WHAT NEEDS TO BE DONE ->
Each record below is to be output unchanged, and any picture is to be dropped.

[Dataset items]
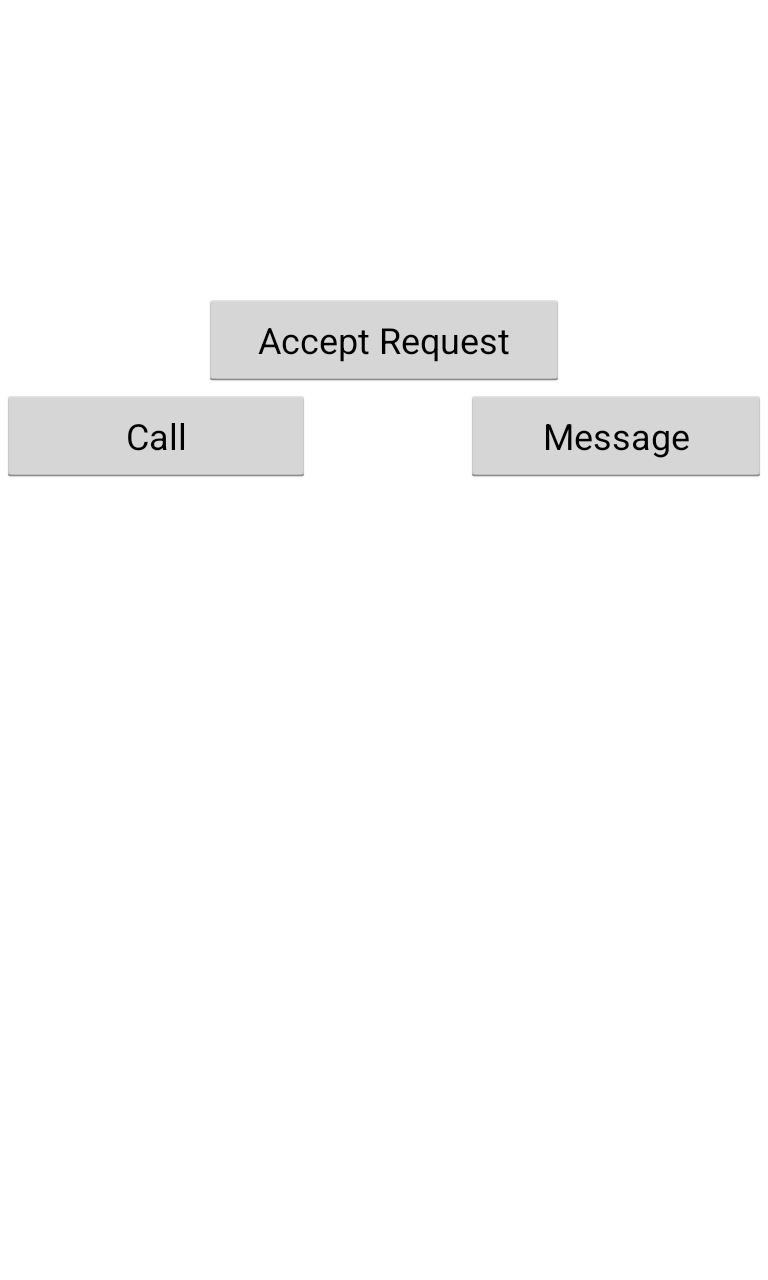
Repository: srivast6/SafeWalk
Layout: android/SafeWalk/res/layout/pop_up.xml
These files come from the project's save history. The layout is drawn as it stood at one moment and after the next save; the edit follows.
It is drawn on a 768 x 1280 px phone screen (xhdpi) without system bars, with theme android:Theme.Holo.Light; the app's code is not run.

Above is the layout before, as saved 2013-11-20 01:38:51.

### android/SafeWalk/res/layout/pop_up.xml
<?xml version="1.0" encoding="utf-8"?>
<RelativeLayout xmlns:android="http://schemas.android.com/apk/res/android"
    android:layout_width="match_parent"
    android:layout_height="match_parent" >

    <LinearLayout
        android:id="@+id/linearLayout1"
        android:layout_width="wrap_content"
        android:layout_height="wrap_content"
        android:layout_alignParentTop="true"
        android:layout_centerHorizontal="true"
        android:layout_marginTop="90dp"
        android:orientation="vertical" >

        <Button
            android:id="@+id/AcceptButton"
            android:layout_width="182dp"
            android:layout_height="wrap_content"
            android:layout_marginTop="56dp"
            android:text="Accept Request" />
    </LinearLayout>

    <LinearLayout
        android:id="@+id/linearLayout2"
        android:layout_width="wrap_content"
        android:layout_height="match_parent"
        android:layout_alignParentBottom="true"
        android:layout_alignTop="@+id/linearLayout3"
        android:orientation="horizontal" >

        <Button
            android:id="@+id/callButton"
            android:layout_width="156dp"
            android:layout_height="wrap_content"
            android:layout_marginBottom="22dp"
            android:text="Call" />
    </LinearLayout>

    <LinearLayout
        android:id="@+id/linearLayout3"
        android:layout_width="wrap_content"
        android:layout_height="match_parent"
        android:layout_alignParentBottom="true"
        android:layout_alignParentRight="true"
        android:layout_below="@+id/linearLayout1"
        android:orientation="horizontal" >

        <Button
            android:id="@+id/mssgButton"
            android:layout_width="152dp"
            android:layout_height="wrap_content"
            android:layout_marginBottom="22dp"
            android:text="Message" />
    </LinearLayout>

</RelativeLayout>

After the next save:
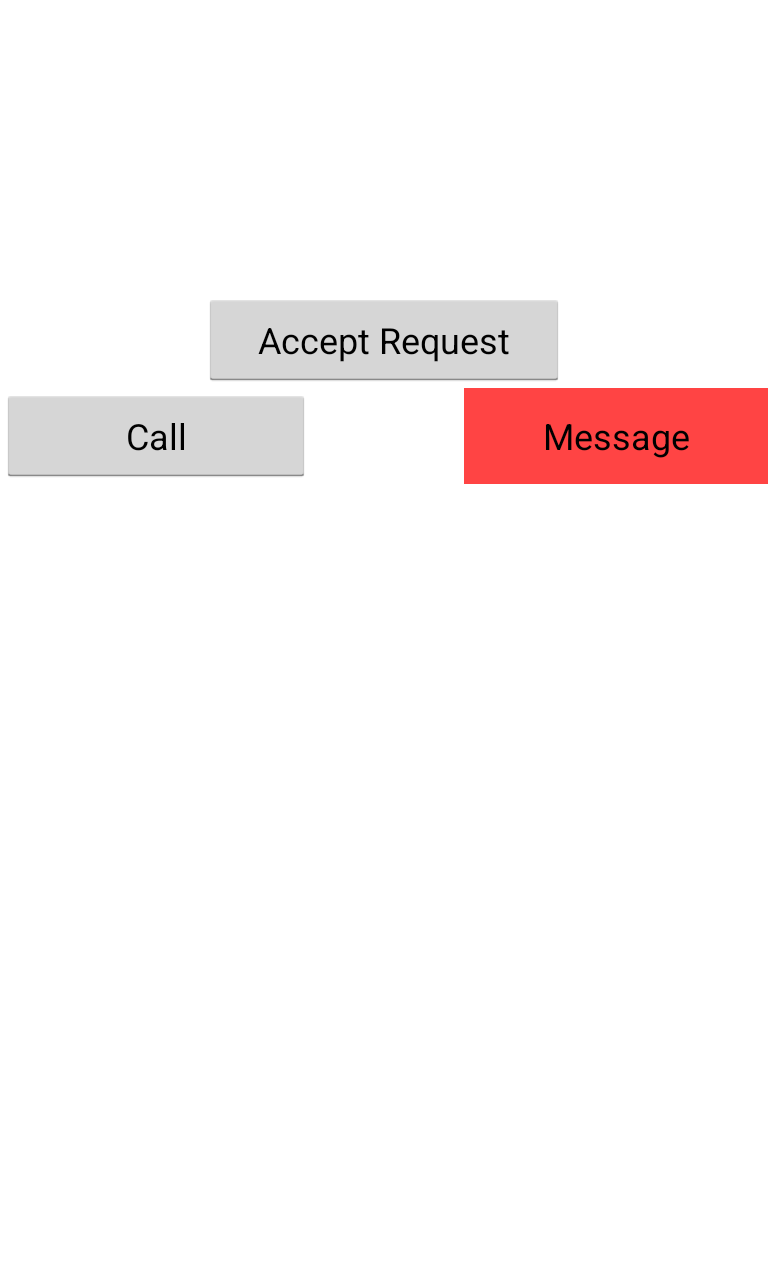
Saved 14 h 11 min later.
--- a/android/SafeWalk/res/layout/pop_up.xml
+++ b/android/SafeWalk/res/layout/pop_up.xml
@@ -50,7 +50,9 @@
             android:layout_width="152dp"
             android:layout_height="wrap_content"
             android:layout_marginBottom="22dp"
-            android:text="Message" />
+            android:background="@android:color/holo_red_light"
+            android:text="Message" >
+        </Button>
     </LinearLayout>
 
 </RelativeLayout>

RESULT OF THIS EXERCISE ->
Repository: srivast6/SafeWalk
Layout: android/SafeWalk/res/layout/pop_up.xml
These files come from the project's save history. The layout is drawn as it stood at one moment and after the next save; the edit follows.
It is drawn on a 768 x 1280 px phone screen (xhdpi) without system bars, with theme android:Theme.Holo.Light; the app's code is not run.

Above is the layout before, as saved 2013-11-20 01:38:51.

### android/SafeWalk/res/layout/pop_up.xml
<?xml version="1.0" encoding="utf-8"?>
<RelativeLayout xmlns:android="http://schemas.android.com/apk/res/android"
    android:layout_width="match_parent"
    android:layout_height="match_parent" >

    <LinearLayout
        android:id="@+id/linearLayout1"
        android:layout_width="wrap_content"
        android:layout_height="wrap_content"
        android:layout_alignParentTop="true"
        android:layout_centerHorizontal="true"
        android:layout_marginTop="90dp"
        android:orientation="vertical" >

        <Button
            android:id="@+id/AcceptButton"
            android:layout_width="182dp"
            android:layout_height="wrap_content"
            android:layout_marginTop="56dp"
            android:text="Accept Request" />
    </LinearLayout>

    <LinearLayout
        android:id="@+id/linearLayout2"
        android:layout_width="wrap_content"
        android:layout_height="match_parent"
        android:layout_alignParentBottom="true"
        android:layout_alignTop="@+id/linearLayout3"
        android:orientation="horizontal" >

        <Button
            android:id="@+id/callButton"
            android:layout_width="156dp"
            android:layout_height="wrap_content"
            android:layout_marginBottom="22dp"
            android:text="Call" />
    </LinearLayout>

    <LinearLayout
        android:id="@+id/linearLayout3"
        android:layout_width="wrap_content"
        android:layout_height="match_parent"
        android:layout_alignParentBottom="true"
        android:layout_alignParentRight="true"
        android:layout_below="@+id/linearLayout1"
        android:orientation="horizontal" >

        <Button
            android:id="@+id/mssgButton"
            android:layout_width="152dp"
            android:layout_height="wrap_content"
            android:layout_marginBottom="22dp"
            android:text="Message" />
    </LinearLayout>

</RelativeLayout>

After the next save:
Saved 14 h 11 min later.
--- a/android/SafeWalk/res/layout/pop_up.xml
+++ b/android/SafeWalk/res/layout/pop_up.xml
@@ -50,7 +50,9 @@
             android:layout_width="152dp"
             android:layout_height="wrap_content"
             android:layout_marginBottom="22dp"
-            android:text="Message" />
+            android:background="@android:color/holo_red_light"
+            android:text="Message" >
+        </Button>
     </LinearLayout>
 
 </RelativeLayout>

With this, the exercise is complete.